TAIPEI — Taiwan has suspended an effort to convince the U.S. government to release a squadron of F-16C/D Block 50/52 fighter jets to cover the downtime of one F-16A/B squadron undergoing lengthy upgrades.
There were hopes the request would snowball into fulfilling a longstanding push to acquire 66 F-16C/D fighters, a U.S. defense industry source said.
Taiwan originally requested 66 F-16C/D fighters from the U.S. government in 2006, but no release has been forthcoming. Taiwan military officials argue the Air Force needs to replace 55 aging Mirage 2000-5 fighters being readied for the boneyard.
Taiwan’s Air Force has a mix of 387 indigenous, French and U.S.-built fighter aircraft: 145 F-16A/Bs, 126 F-CK-1 Ching-kuo Indigenous Defense Fighters (IDFs), 56 Mirage 2000-5s and 40 aging F-5E/Fs.
The service is preparing to retire the F-5s in five years and mothball the Mirage fighters within five to 10 years due to high maintenance costs.

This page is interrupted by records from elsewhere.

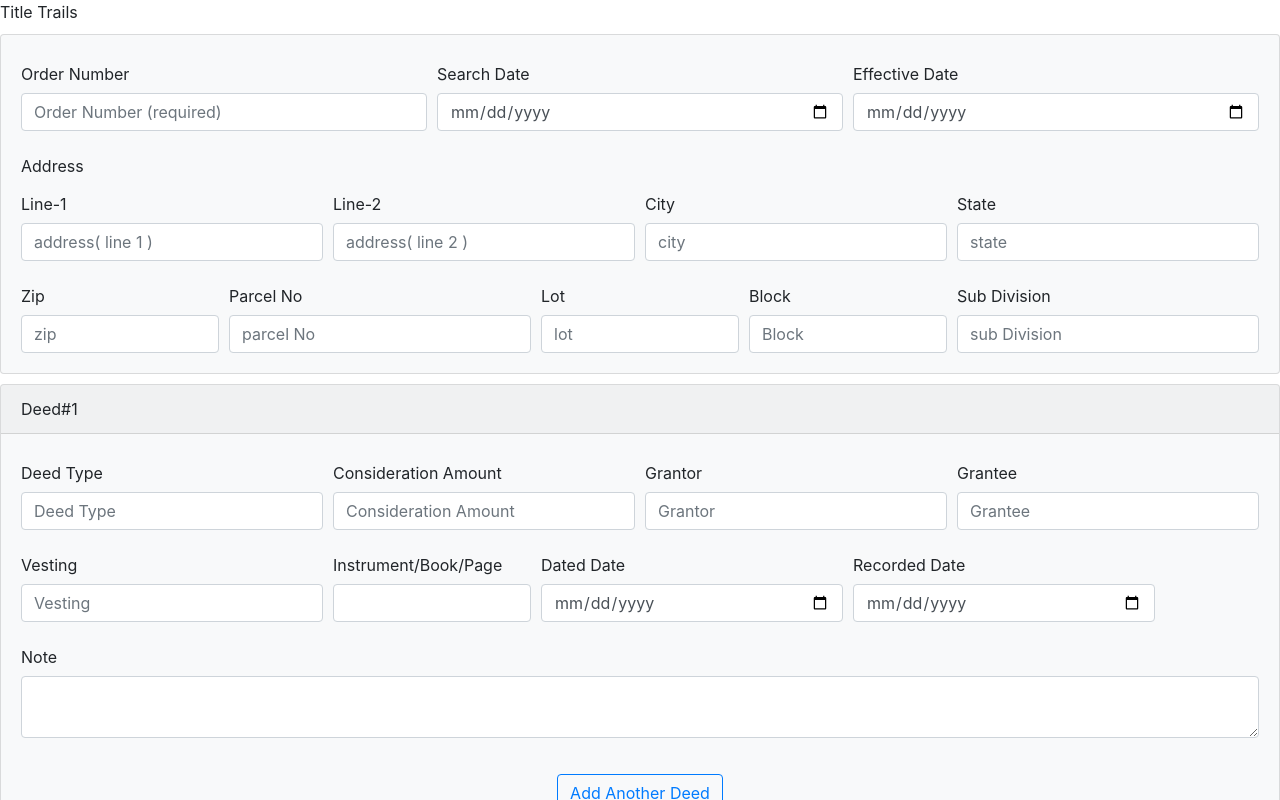
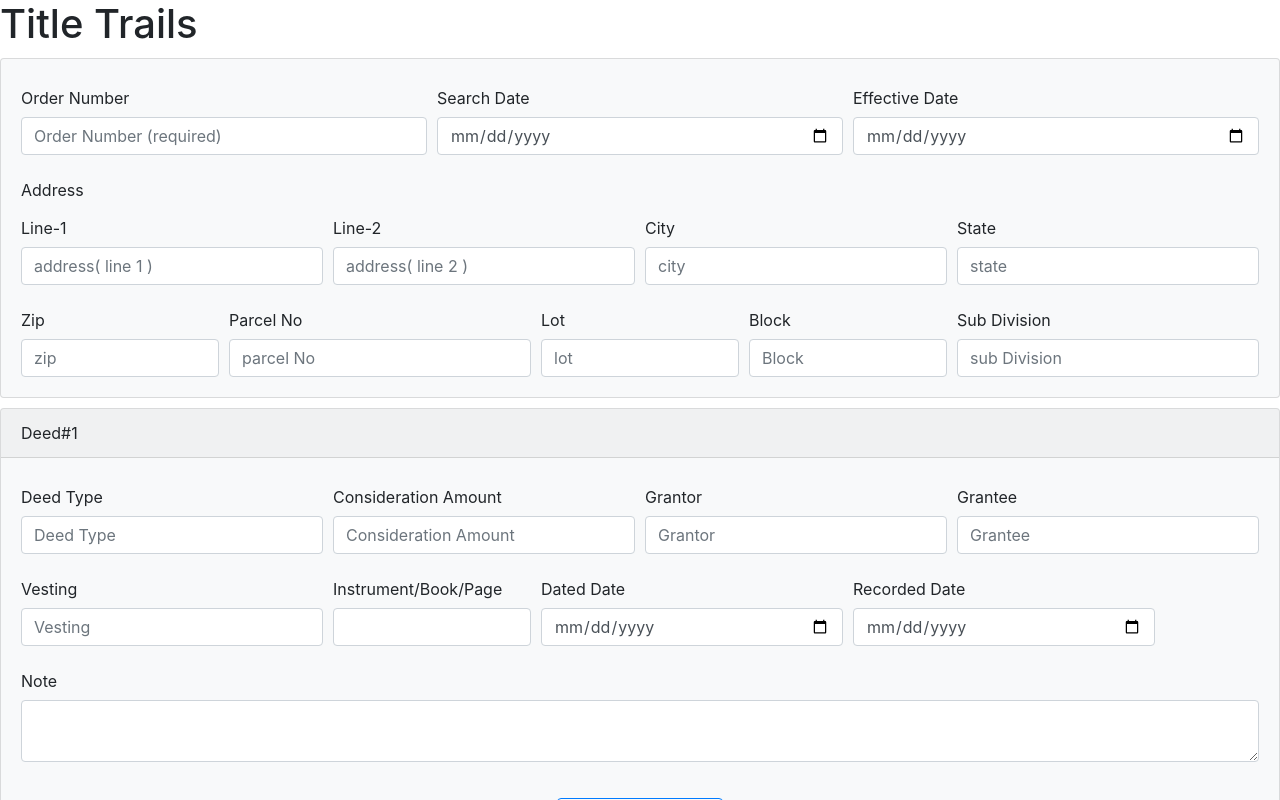
Before and after one commit to mohanreddy070/titledoc, an Angular app: page / in a window 1280 px wide. Shown: the top 800 px of the page. Built offline with nearby package versions, Linux system fonts and the light colour scheme.

Commit message:
1 file modified

```diff
--- a/src/app/form/form.component.html
+++ b/src/app/form/form.component.html
@@ -1,6 +1,6 @@
 <div >
-	<div class="header " st>
-		Title Trails
+	<div class="mx-auto " st>
+		<h1>Title Trails</h1>
 	</div>
 
 	<div >
```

This will reduce the number of fighters to 271 at the same time China is increasing its fighter strength.
A Taiwan defense industry source close to Lockheed Martin said there are still rumors the Ministry of National Defense (MND) might make another push, though “it seems unlikely as there is not a lot of money in the budget for new procurements.”
A U.S. government official said, “I have not even heard this mentioned as a rumor or talk for several years.”
A senior Taiwan ministry official told Defense News, “No such discussion is taking place at MND. Our position remains clear and firm in line with official statements made” in the recent Quadrennial Defense Review (QDR) released earlier this month.
The QDR states that Taiwan will acquire or develop next-generation fighters with stealth, air-refueling, long-range and beyond-visual-range engagement capabilities. These aircraft will be equipped with advanced electronic warfare systems and air-launched anti-radiation, land attack and anti-ship missiles.
This is due to Washington’s refusal to sell F-16C/Ds and in part due to China’s recent revelation that it has two new stealth fighter programs, the Chengdu J-20 and Shenyang J-31 fighter.
Taiwan’s state-run Aerospace Industrial Development Corp. is upgrading its fleet of IDFs to carry more weapons, more fuel and reinforced landing gear. Possibly expanding the design into a stealthy fighter has been discussed for years, but with little progress.